The things you explore can either be larger sets of exercises, or isolated skill sets for specific body parts. It doesn’t matter much what you practice as long as you learn and study your body in a way you feel rewarding. And here comes the part of cross-training, or practicing different martial arts styles.
You don’t need to become good in different styles, or learn much from them at all. But you can take out different things from different arts, exercises, sets, methods, and treat those things just the way you would treat an isolated skill set as juggling, or any other isolated skill sets for a specific type of body movement.
When I was about 20 – 22 years old, I had the opportunity to try another Chinese Internal Martial Art – Baguazhang. This was a Cheng style variation and I liked this art very much. I had already practiced Tai Chi for more than ten years, mostly Yang style, and Baguazhang taught me another type of body movement. A smoother, more lively type of moving.
The body coordination was different, and the overall body posture as well. My Tai Chi training had taught me a type of balanced straight body posture with a straight spine. But the Bagua emphasised the body’s natural curvature. it represented a more lively and in some respects more natural and unrestricted way to move. The whole practice was beneficial to may Tai Chi and I progressed further in my Tai Chi after studying Bagua.
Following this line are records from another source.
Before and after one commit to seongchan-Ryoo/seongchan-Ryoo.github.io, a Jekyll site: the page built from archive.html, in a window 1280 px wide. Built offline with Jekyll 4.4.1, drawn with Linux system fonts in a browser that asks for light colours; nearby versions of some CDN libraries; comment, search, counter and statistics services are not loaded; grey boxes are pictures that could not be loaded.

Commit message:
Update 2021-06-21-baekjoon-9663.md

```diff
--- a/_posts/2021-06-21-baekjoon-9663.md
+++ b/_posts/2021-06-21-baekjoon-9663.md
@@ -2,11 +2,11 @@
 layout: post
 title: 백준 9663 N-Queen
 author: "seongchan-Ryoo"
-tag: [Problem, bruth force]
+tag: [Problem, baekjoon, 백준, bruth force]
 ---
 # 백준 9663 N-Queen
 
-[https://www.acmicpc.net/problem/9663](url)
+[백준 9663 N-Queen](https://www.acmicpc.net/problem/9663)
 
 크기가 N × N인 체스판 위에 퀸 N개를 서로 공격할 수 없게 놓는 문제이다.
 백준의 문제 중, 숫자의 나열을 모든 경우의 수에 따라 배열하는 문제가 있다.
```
I tried and studied a few more different Bagua Styles after Cheng style and later also Xingyi. I don’t do these styles any longer for different reasons. I might write more about these experiences later. Tai Chi has always been my main focus and I believe it’s better to focus on one art if you want to become really good in something.
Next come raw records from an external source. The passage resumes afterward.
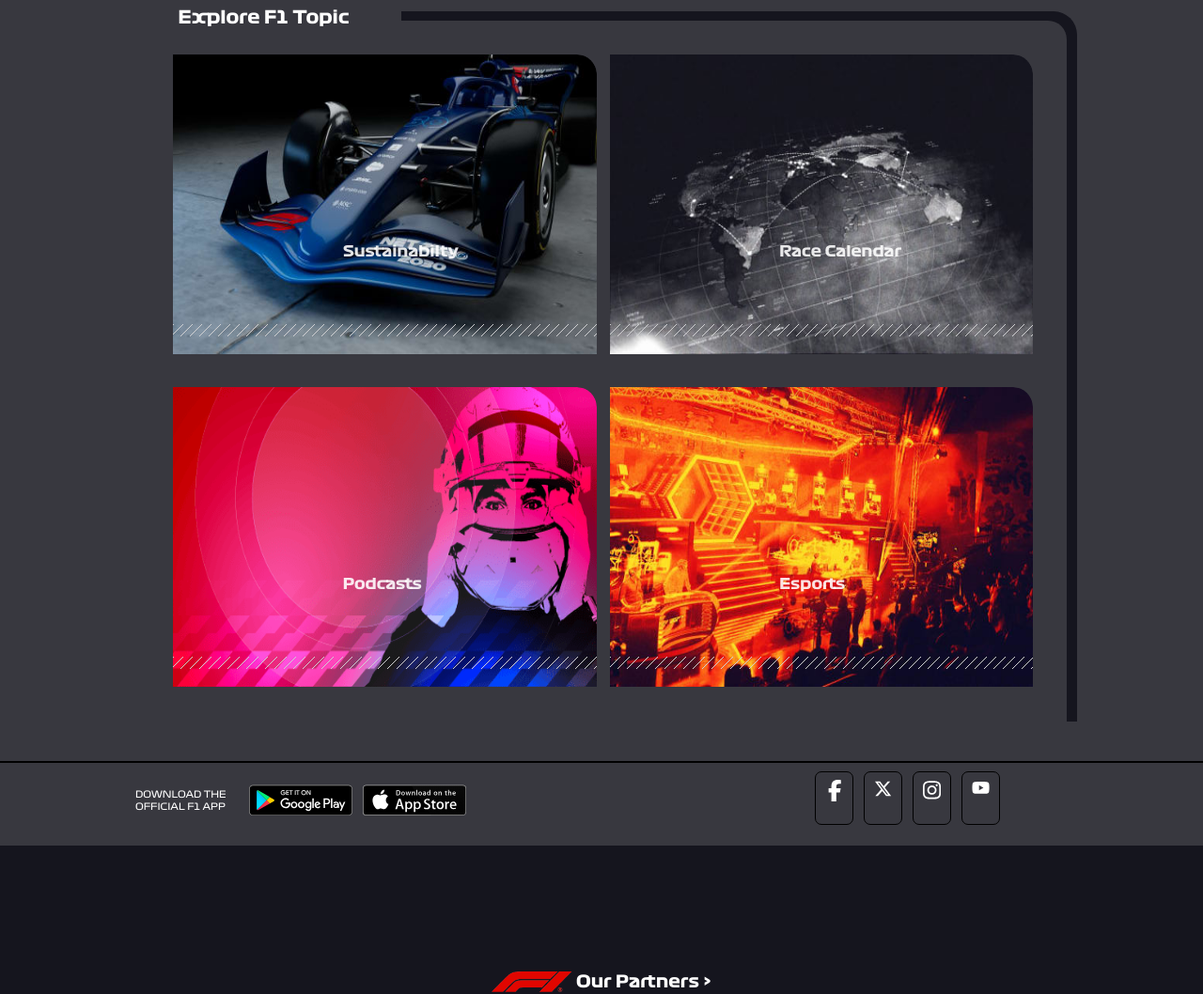
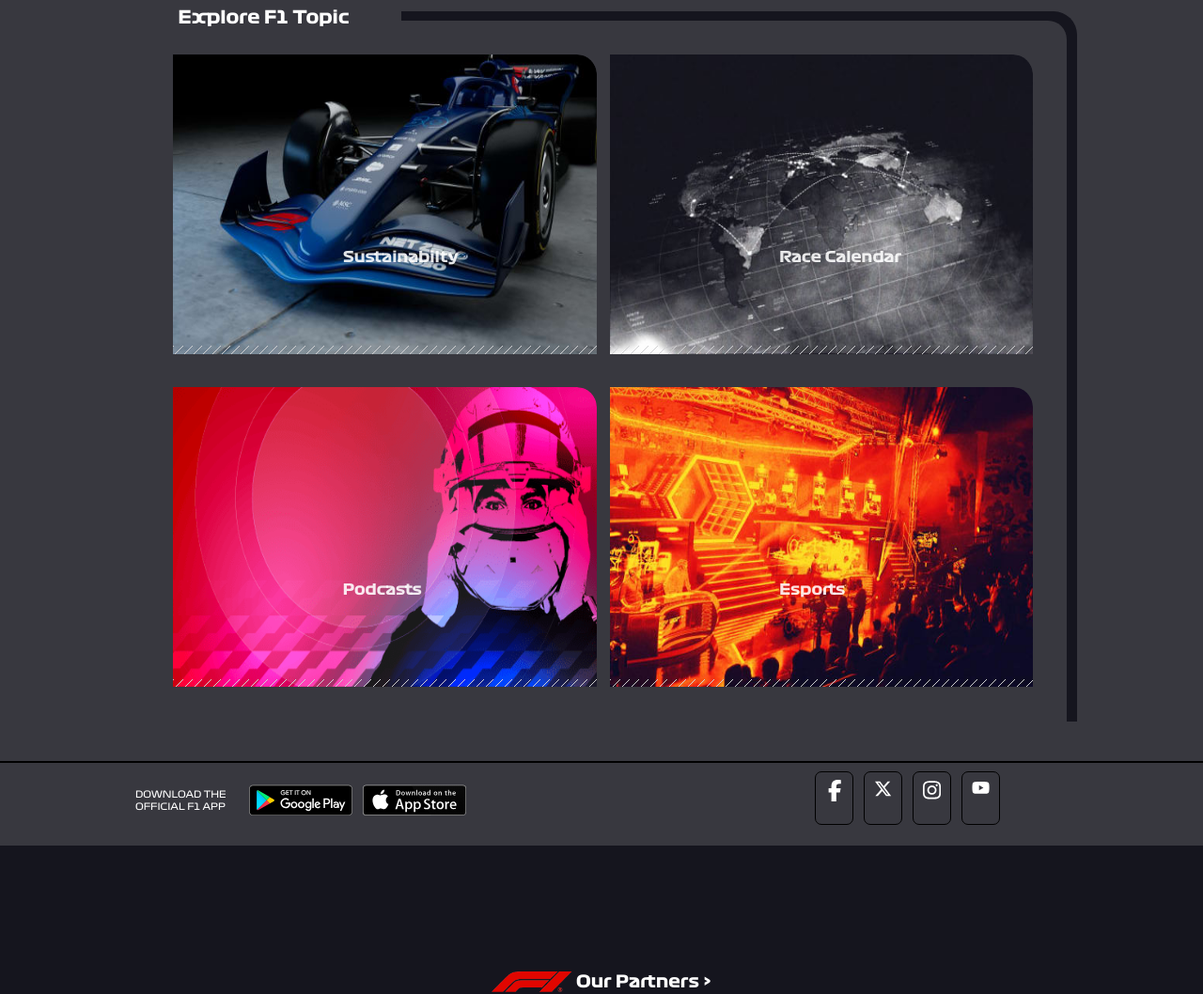
Before and after one commit to JasirBasheer/FormulaOe, a plain HTML site: page index.html in a window 1280 px wide. Shown: the part 7290-8348 px from the top of the page at 94% size. Drawn offline with nearby package versions, Linux system fonts and the light colour scheme.

Commit message:
finalcode1.4

```diff
--- a/formulaOne.css
+++ b/formulaOne.css
@@ -2251,7 +2251,7 @@ justify-content: center;
 
 .exploreF1Topiccsstitle {
     display: flex;
-    margin-top: -123px;
+    margin-top: -26%;
     margin-left: 40%;
     font-family: f1Bold;
     position: relative;
@@ -2260,7 +2260,7 @@ justify-content: center;
 .explorehoverefx{
     width: 100%;
     height: 13px;
-    margin-top: 15%;
+    margin-top: 19%;
     color: #000;
     background-image: url(assests/gray3-x1.png);
     position: relative;
```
You can think about different martial arts as different ways of using the body, in a way similar to playing different instruments. I’ve heard about master musicians in either piano, violin and other instruments. But I have never heard about one of those top musicians being able to handle two or three different instruments the same way and become just as good in all of them.
There’s something similar in the Martial Arts. Don’t believe that you can become equally good and reach a high level in two or three different martial arts styles. Many people combine Tai Chi with Bagua, Xingyi (excuse me for mixing different methods of romanisation) or even Wing Chun. Some people believe that it’s good to practice all of the three internal “sister arts”, or Tai Chi, Bagua and Xingyi all together.
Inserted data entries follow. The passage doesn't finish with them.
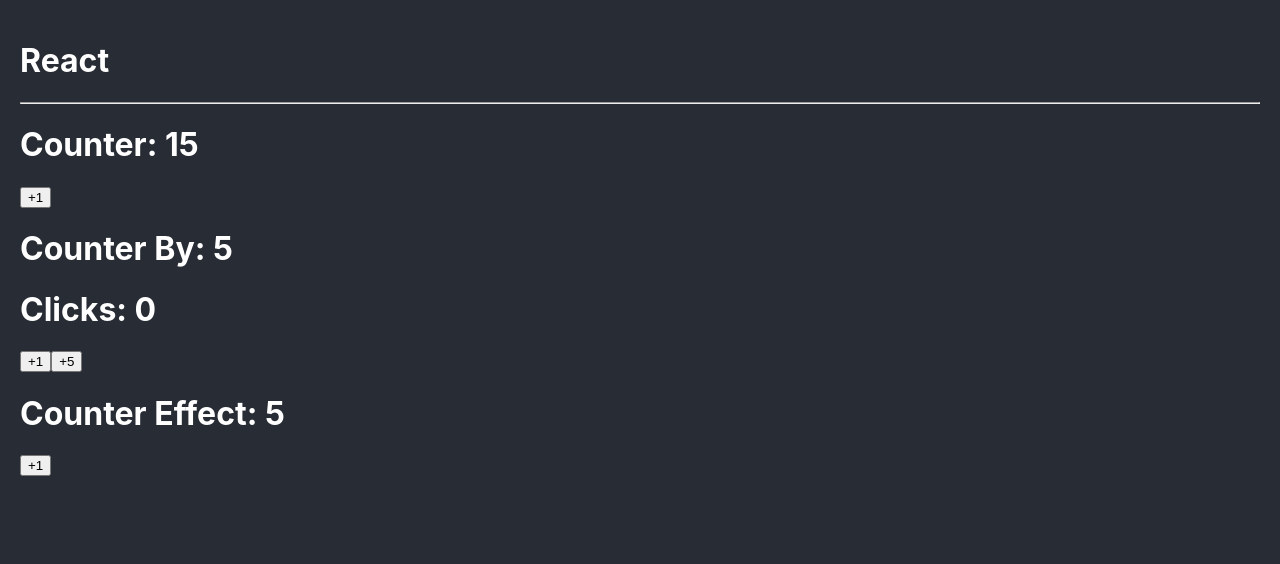
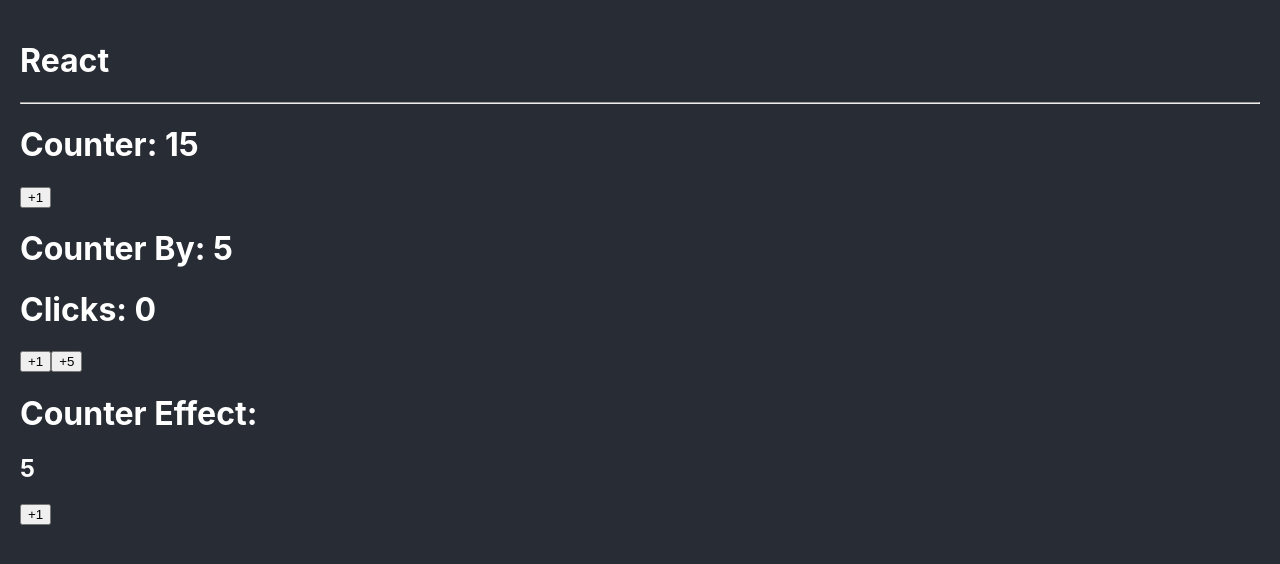
Before and after one commit to jalfonsosuarez/reactPro_01_refuerzo, a React (Create React App) app: page / in a window 1280 px wide. Shown: the top 564 px of the page. Built offline with nearby package versions, Linux system fonts and the light colour scheme.

Commit message:
Gsap animations.

```diff
--- a/package.json
+++ b/package.json
@@ -10,6 +10,7 @@
     "@types/node": "^12.0.0",
     "@types/react": "^17.0.0",
     "@types/react-dom": "^17.0.0",
+    "gsap": "^3.8.0",
     "react": "^17.0.2",
     "react-dom": "^17.0.2",
     "react-scripts": "4.0.3",
--- a/src/bases/CounterEffect.tsx
+++ b/src/bases/CounterEffect.tsx
@@ -1,4 +1,5 @@
 import { useEffect, useState } from 'react';
+import { gsap } from 'gsap';
 
 const MAXIMUN_COUNT = 10;
 
@@ -16,11 +17,17 @@
 
         console.log('%cValor máximo alcanzado', 'color: red; background-color: black');
 
+        gsap.to( 'h2', { y: -10, duration: 0.2, ease: 'ease.out' } )
+            .then( () => {
+                gsap.to( 'h2', { y: 0, duration: 1, ease: 'bounce.out' } )
+            });
+
     }, [counter])
 
     return (
         <>
-            <h1>Counter Effect: { counter }</h1>
+            <h1>Counter Effect: </h1>
+            <h2>{ counter }</h2>
 
             <button onClick={ () => handleClick(1) }>
                 +1
```
Also changed, not shown: 1 other file (tests, documents, lock files or other folders).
But there is always one style that will take over and color the others. Some do their bagua and xingyi as they were tai chi. Some people do tai chi as it was bagua or wing chun. Or even as Karate. They will never tap into the real essence of more than one style. And sometimes, they will never understand the real flavour of any of the arts they practice. Each and everyone of their styles will, in the best cases, be something “in between” all of the styles they practice.
Again, there is nothing wrong in practicing different arts or cross-train in some periods of your life. But you still need a certain focus and know what types of skill sets you want to develop and what types of body movement that you want to develop. So, in my own humble opinion, it’s better to treat other styles as different isolated ways to test your own body knowledge. Maybe you can find some things, exercises or methods, that you can use to train your own body, so it will enhance your body movement. Those things can teach you to use your body better in many different ways regardless what your goal is.
So: Find every way to explore your own weaknesses, but don’t lose your focus.